**Required work**
Whenever a line in the listing contains "land", copy that line.

-- Excerpted records follows --

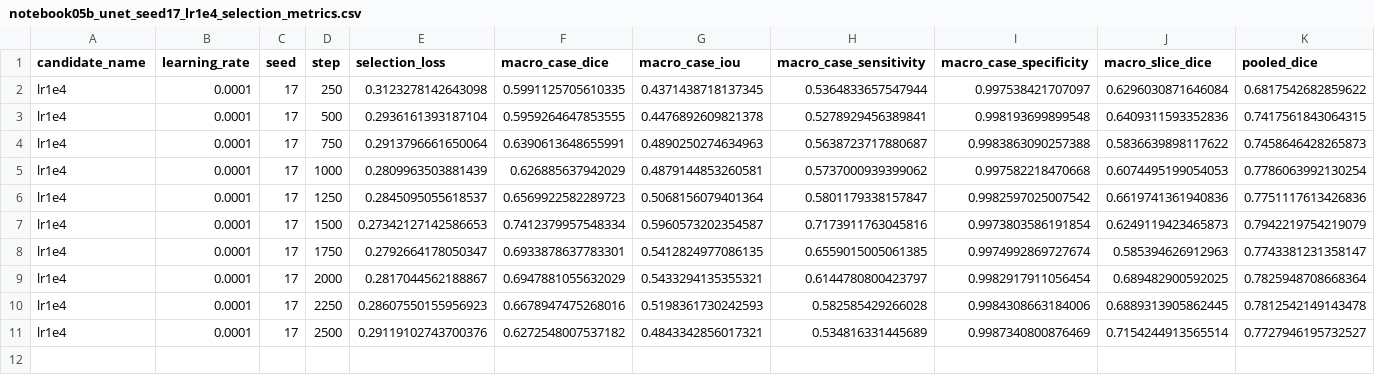
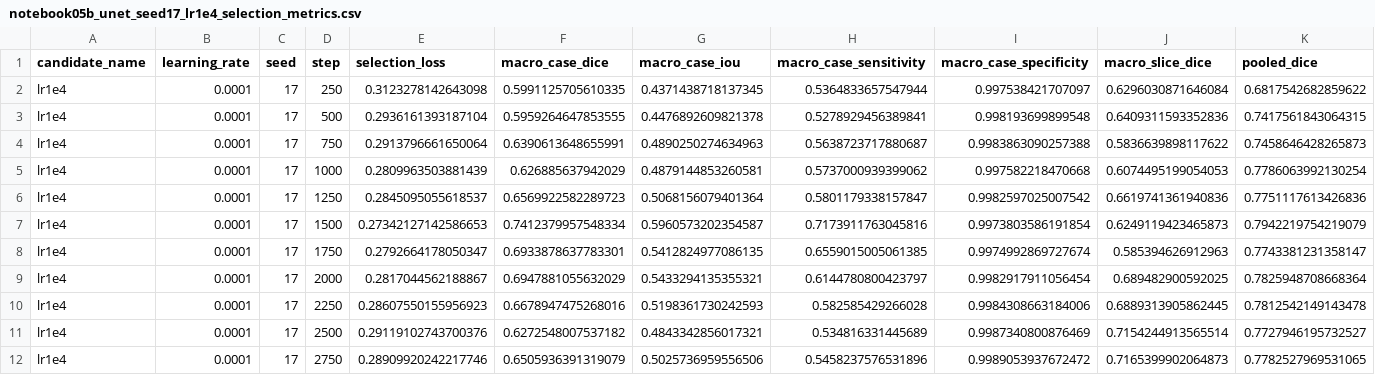
Before and after one commit to itsCodeBakery/EviCT, a CSV file: artifacts/audit/notebook05b_unet_seed17_lr1e4_selection_metrics.csv, drawn as a sheet; only a part is shown; rows hold the shown columns only; the diff names each change by its address in the sheet, - before the commit and + after, or states it on an @@ line.

```diff
--- a/artifacts/audit/notebook05b_unet_seed17_lr1e4_selection_metrics.csv
+++ b/artifacts/audit/notebook05b_unet_seed17_lr1e4_selection_metrics.csv
+row 12: lr1e4 | 0.0001 | 17 | 2750 | 0.28909920242217746 | 0.6505936391319079 | 0.5025736959556506 | 0.5458237576531896 | 0.9989053937672472 | 0.7165399902064873 | 0.7782527969531065
```
Also changed, not shown: artifacts/audit/notebook05b_unet_seed17_lr1e4_selection_case_metrics.csv, 3 other files.
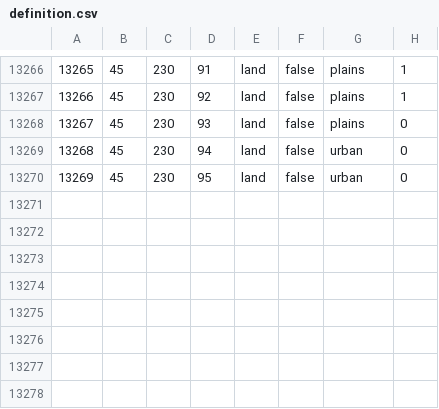
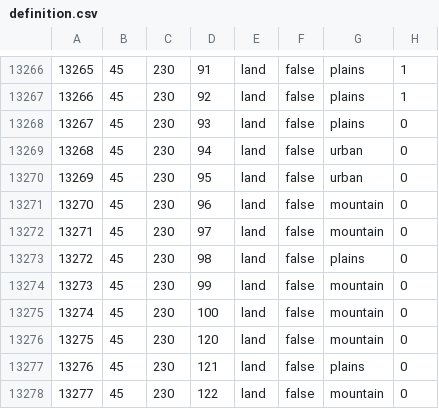
Before and after one commit to Gtym33/Kursach-Himiya, a CSV file: map/definition.csv, drawn as a sheet; only a part is shown, gaps mark what is left out; the diff names each change by its address in the sheet, - before the commit and + after, or states it on an @@ line.

```diff
--- a/map/definition.csv
+++ b/map/definition.csv
+row 13271: 13270 | 45 | 230 | 96 | land | false | mountain | 0
+row 13272: 13271 | 45 | 230 | 97 | land | false | mountain | 0
+row 13273: 13272 | 45 | 230 | 98 | land | false | plains | 0
+row 13274: 13273 | 45 | 230 | 99 | land | false | mountain | 0
+row 13275: 13274 | 45 | 230 | 100 | land | false | mountain | 0
+row 13276: 13275 | 45 | 230 | 120 | land | false | mountain | 0
+row 13277: 13276 | 45 | 230 | 121 | land | false | plains | 0
+row 13278: 13277 | 45 | 230 | 122 | land | false | mountain | 0
```
Also changed, not shown: 18 other files.
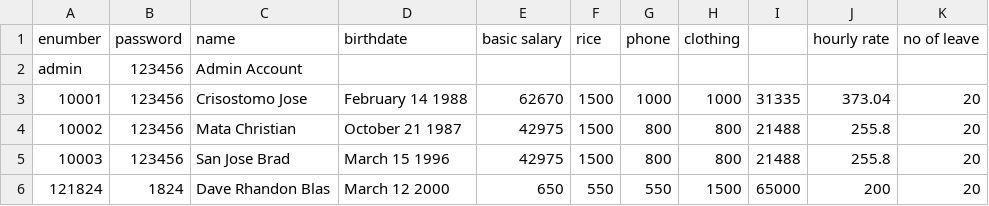
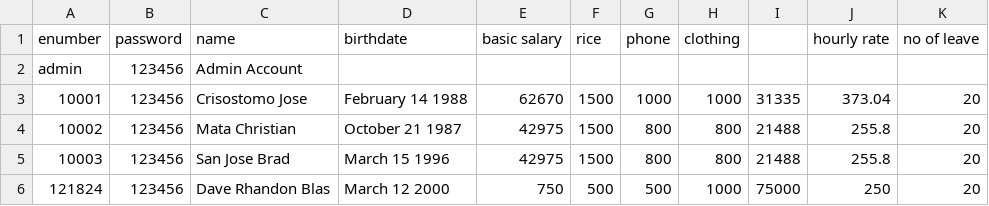
Before and after one commit to Rh4ndon/Term3-CP2, a CSV file: employee-details.csv, drawn as a sheet.

Commit message:
final test of functionalities

```diff
--- a/employee-details.csv
+++ b/employee-details.csv
@@ -5,2 +5,2 @@ admin,123456,Admin Account,,,,,,,,
 10003,123456,San Jose Brad,March 15 1996,42975,1500,800,800,21488,255.8,20
-121824,1824,Dave Rhandon Blas,March 12 2000,650,550,550,1500,65000,200,20
+121824,123456,Dave Rhandon Blas,March 12 2000,750,500,500,1000,75000,250,20
```
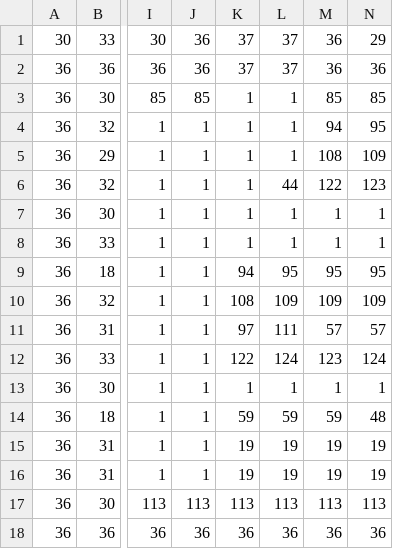
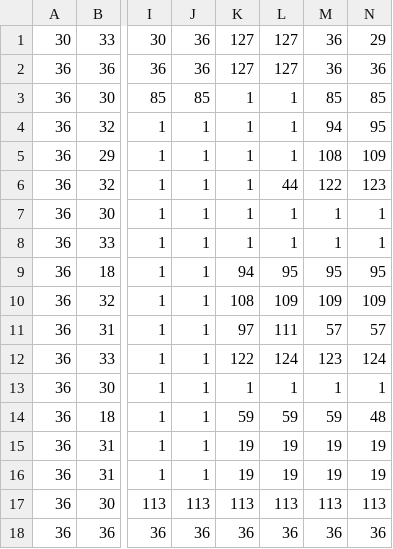
Before and after one commit to Zoddhand/Arduboy_RPG, a CSV file: Tiled/Level1.csv, drawn as a sheet; only a part is shown, gaps mark what is left out; the diff names each change by its address in the sheet, - before the commit and + after, or states it on an @@ line.

```diff
--- a/Tiled/Level1.csv
+++ b/Tiled/Level1.csv
-K1:K2: 37
+K1:K2: 127
-L1:L2: 37
+L1:L2: 127
```
Also changed, not shown: Tiled/Level2.csv, 51 other files.
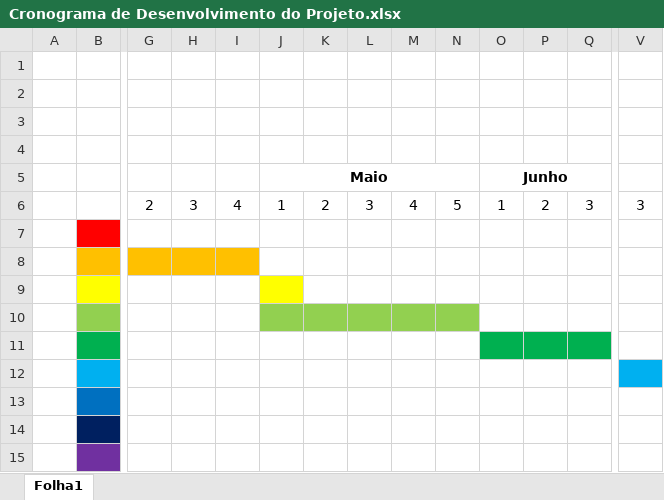
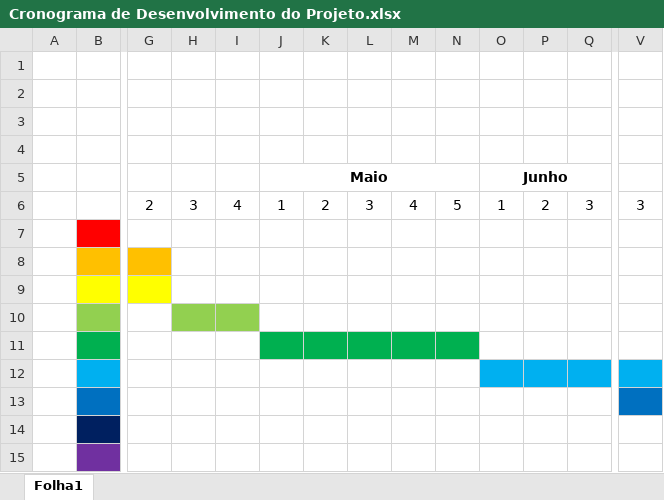
Before and after one commit to WallQ/Basicamente, an Excel workbook: docs/Cronograma de Desenvolvimento do Projeto.xlsx, sheet Folha1, drawn as a sheet; only a part is shown, gaps mark what is left out; values as stored, in another font and other column widths than the file's, no borders; the diff names each change by its address in the sheet, - before the commit and + after, or states it on an @@ line.

Commit message:
update cronograma

```diff
--- a/docs/Cronograma de Desenvolvimento do Projeto.xlsx (sheet Folha1)
+++ b/docs/Cronograma de Desenvolvimento do Projeto.xlsx (sheet Folha1)
-H8:I8 fill: #FFC000
+H8:I8 fill: none
-G9 fill: none
+G9 fill: #FFFF00
-J9 fill: #FFFF00
+J9 fill: none
-H10:I10 fill: none
+H10:I10 fill: #92D050
-J10:N10 fill: #92D050
+J10:N10 fill: none
-J11:N11 fill: none
+J11:N11 fill: #00B050
-O11:Q11 fill: #00B050
+O11:Q11 fill: none
-O12:Q12 fill: none
+O12:Q12 fill: #00B0F0
-V13 fill: none
+V13 fill: #0070C0
```
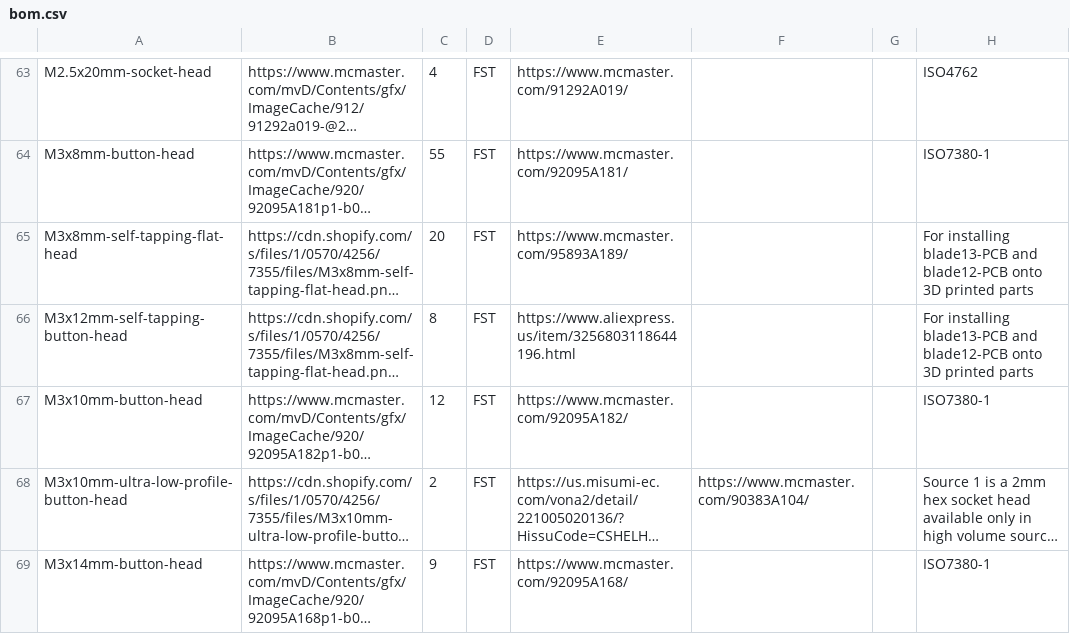
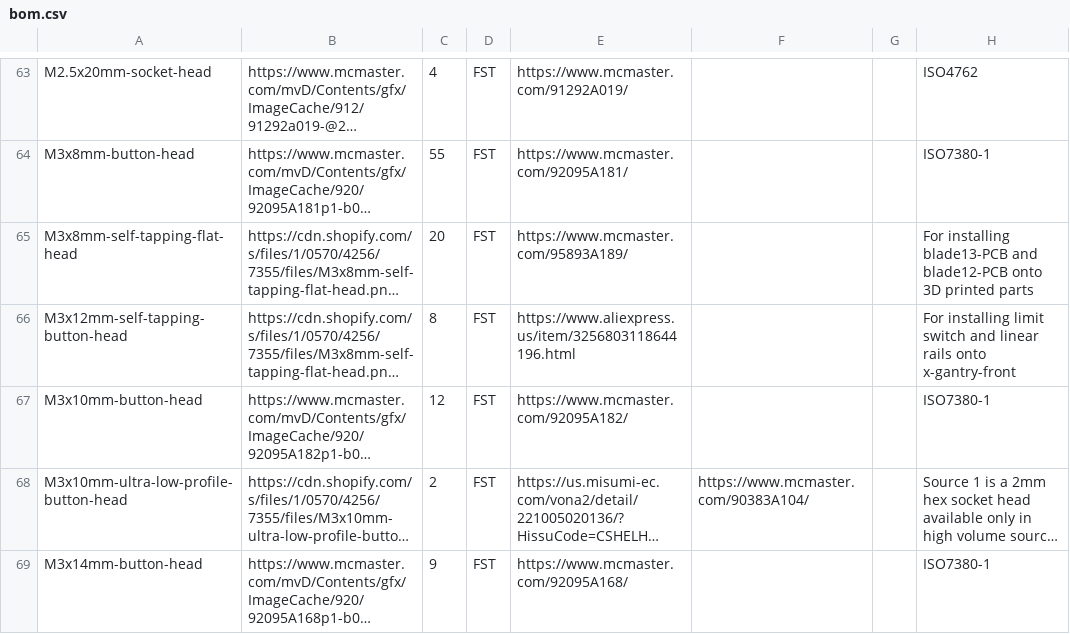
Before and after one commit to opulo-inc/lumenpnp, a CSV file: bom.csv, drawn as a sheet; only a part is shown, gaps mark what is left out; long unchanged cells end in …; the diff names each change by its address in the sheet, - before the commit and + after, or states it on an @@ line.

Commit message:
Updates note for m3x12-self-tapping in bom

```diff
--- a/bom.csv
+++ b/bom.csv
-H66: For installing blade13-PCB and blade12-PCB onto 3D printed parts
+H66: For installing limit switch and linear rails onto x-gantry-front
```
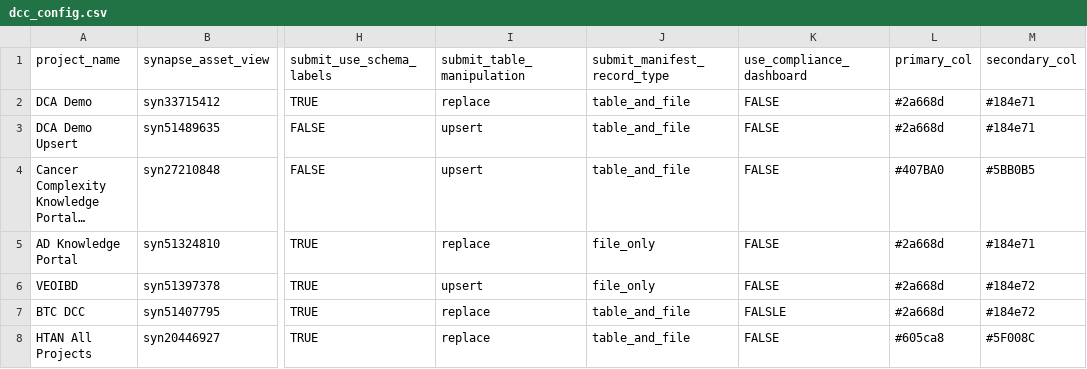
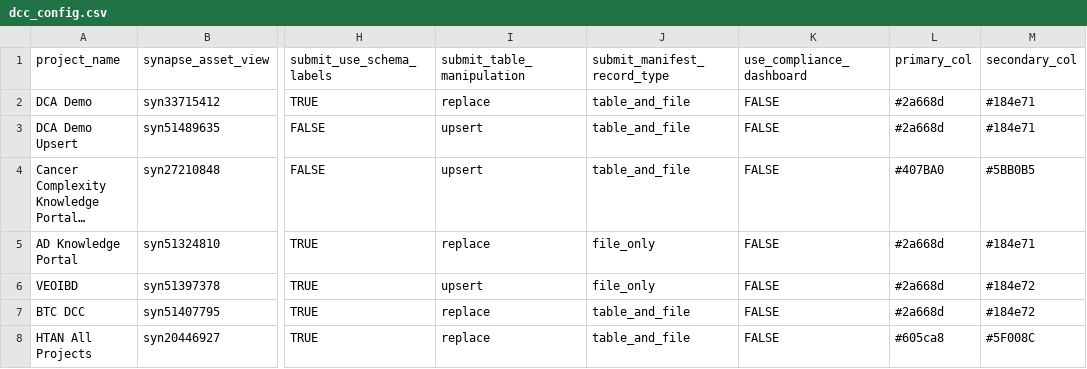
Before and after one commit to Sage-Bionetworks/data_curator_config, a CSV file: dcc_config.csv, drawn as a sheet; only a part is shown, gaps mark what is left out; long unchanged cells end in …; the diff names each change by its address in the sheet, - before the commit and + after, or states it on an @@ line.

Commit message:
fix typo in use_compliance_dashboard field for BTC

```diff
--- a/dcc_config.csv
+++ b/dcc_config.csv
-K7 (use_compliance_dashboard): FALSLE
+K7 (use_compliance_dashboard): FALSE
```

-- Excerpted records concluded --

**Task solution**
+row 13271: 13270 | 45 | 230 | 96 | land | false | mountain | 0
+row 13272: 13271 | 45 | 230 | 97 | land | false | mountain | 0
+row 13273: 13272 | 45 | 230 | 98 | land | false | plains | 0
+row 13274: 13273 | 45 | 230 | 99 | land | false | mountain | 0
+row 13275: 13274 | 45 | 230 | 100 | land | false | mountain | 0
+row 13276: 13275 | 45 | 230 | 120 | land | false | mountain | 0
+row 13277: 13276 | 45 | 230 | 121 | land | false | plains | 0
+row 13278: 13277 | 45 | 230 | 122 | land | false | mountain | 0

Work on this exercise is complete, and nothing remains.